Boarding horses can be risky, both for the horse owner and the barn owner. The horse owner takes the chance that something could happen to their horse that they can’t prevent: illness, injury, or stable management practices that might not be what the owner would do. The barn owner, along with the risks inherent in the horse industry related to potential damage caused by horses, takes the same risk as any business owner: they might not get paid. Like any other business owner, a barn owner has potential legal remedies for if and when a boarder falls behind.
Boarding contract provisions
A well-run boarding business will have a boarding contract. The contract will include a provision for what happens if a boarder falls behind. There will typically be a late fee, followed by more severe penalties. In extreme cases, the boarding contract may discuss filing a lien on the boarder’s horse to make up the amount owed.
Almost every state in the U.S. has laws specifically giving lien rights to boarding stables. These are often referred to as “agister’s lien laws” or “stablemen’s lien laws.” A lien is a legal claim to hold onto or sell someone else’s property. The property is referred to as “collateral.” In the horse boarding business, a lien makes a horse collateral to secure payment of board or other fees, such as farrier bills, veterinary bills, training bills, and so on. Someone with a lien can hold onto the property and keep it from being sold, transferred, or moved. While the specific law varies from state to state, most of them provide for the following:
- Whether a stable can have a lien on a boarded horse
- How the stable can secure their lien
- How far behind on board a horse owner can be before the barn owner can enforce their lien rights by selling the horse or sending notices announcing a sale
- Whether there are any steps the stable must take before the horse can be sold to satisfy the debt
- Whether the stable can insist that the boarded horse stay at the facility until the sale

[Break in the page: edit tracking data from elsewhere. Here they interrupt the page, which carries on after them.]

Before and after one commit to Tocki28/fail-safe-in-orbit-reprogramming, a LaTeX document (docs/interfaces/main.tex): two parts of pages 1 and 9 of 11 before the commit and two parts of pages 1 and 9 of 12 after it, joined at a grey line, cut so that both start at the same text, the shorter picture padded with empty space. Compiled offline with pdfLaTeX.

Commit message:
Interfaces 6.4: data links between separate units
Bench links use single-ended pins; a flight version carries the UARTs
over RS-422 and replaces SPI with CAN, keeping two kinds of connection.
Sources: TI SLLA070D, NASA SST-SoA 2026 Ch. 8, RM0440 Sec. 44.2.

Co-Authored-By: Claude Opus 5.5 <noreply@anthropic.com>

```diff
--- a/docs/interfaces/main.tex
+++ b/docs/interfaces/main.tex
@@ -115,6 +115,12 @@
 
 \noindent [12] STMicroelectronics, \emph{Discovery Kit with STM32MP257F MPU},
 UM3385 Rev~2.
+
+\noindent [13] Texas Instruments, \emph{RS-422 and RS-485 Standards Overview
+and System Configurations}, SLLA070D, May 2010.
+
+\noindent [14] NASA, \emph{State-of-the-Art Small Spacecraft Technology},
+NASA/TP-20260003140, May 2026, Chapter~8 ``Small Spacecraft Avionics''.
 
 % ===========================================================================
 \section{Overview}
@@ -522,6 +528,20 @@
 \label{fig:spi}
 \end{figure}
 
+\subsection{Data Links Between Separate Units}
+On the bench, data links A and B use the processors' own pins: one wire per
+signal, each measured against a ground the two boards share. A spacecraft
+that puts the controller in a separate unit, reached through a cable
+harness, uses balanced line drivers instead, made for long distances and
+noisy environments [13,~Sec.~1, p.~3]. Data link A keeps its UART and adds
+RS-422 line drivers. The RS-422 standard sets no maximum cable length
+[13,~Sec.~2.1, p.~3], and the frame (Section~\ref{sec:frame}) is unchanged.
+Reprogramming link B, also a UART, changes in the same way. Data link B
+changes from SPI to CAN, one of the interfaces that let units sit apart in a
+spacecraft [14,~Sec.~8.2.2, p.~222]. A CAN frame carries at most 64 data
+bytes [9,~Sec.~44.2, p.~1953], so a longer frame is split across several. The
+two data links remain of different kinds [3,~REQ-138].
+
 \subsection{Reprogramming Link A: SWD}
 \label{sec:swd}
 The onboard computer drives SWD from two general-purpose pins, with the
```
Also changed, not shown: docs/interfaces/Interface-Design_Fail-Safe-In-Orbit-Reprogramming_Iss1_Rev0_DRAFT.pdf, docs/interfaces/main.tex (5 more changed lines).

- What, if anything, the stable must do following the sale if the proceeds exceed the amount of the debt
For barn owners, it is essential to follow any steps laid out in the law. This means providing notice to the horse owner after a certain period of time and following any necessary procedures related to publicizing the sale and the sale itself. If the barn owner sells the horse without following the steps required by law, the sale may be declared void and the horse returned to the original owner, leaving the barn owner potentially without payment and with an upset would-be purchaser.
As with all transactions, it is important for both a barn owner and a horse owner to read and understand their boarding agreement. They should also both be aware of and understand any lien laws in their state which may apply, as well as any horse registry rules pertaining to ownership transfer following a lien. For example, the American Paint Horse Registry has very specific rules regarding recognizing a stableman’s lien and the resulting new ownership.
In some cases, if a boarder falls behind, they may reach an understanding with the barn owner for making payments or otherwise satisfying the debt over time. In this situation, there should be an additional written agreement stating how the debt is to be satisfied and that the barn owner agrees not to pursue any lien on the horse so long as the horse owner continues to make payments.
In the end, the question of “can the barn owner sell my horse” can only be answered by careful analysis of your specific fact situation, any agreement you have with the barn owner, and any applicable laws. If you think you might have a legal claim regarding a lien law, contact a knowledgeable attorney.
For more of Kjirsten’s articles on equine law, click here to open a list.
Kjirsten Lee, J.D., is an equine attorney with rb LEGAL, LLC, in Golden Valley, MN. She has written on topics such as the Horse Protection Act and use of drugs in racehorses, as well as general legal issues that horse people may encounter. You can follow her on Twitter at @KMLee_Esq. Kjirsten and her OTTB, Gobain, compete in dressage and eventing.
Disclaimer: Nothing in this article is intended to be legal advice. No attorney-client relationship is created by reading and/or commenting on this post. If you are seeking legal advice, please contact an attorney directly.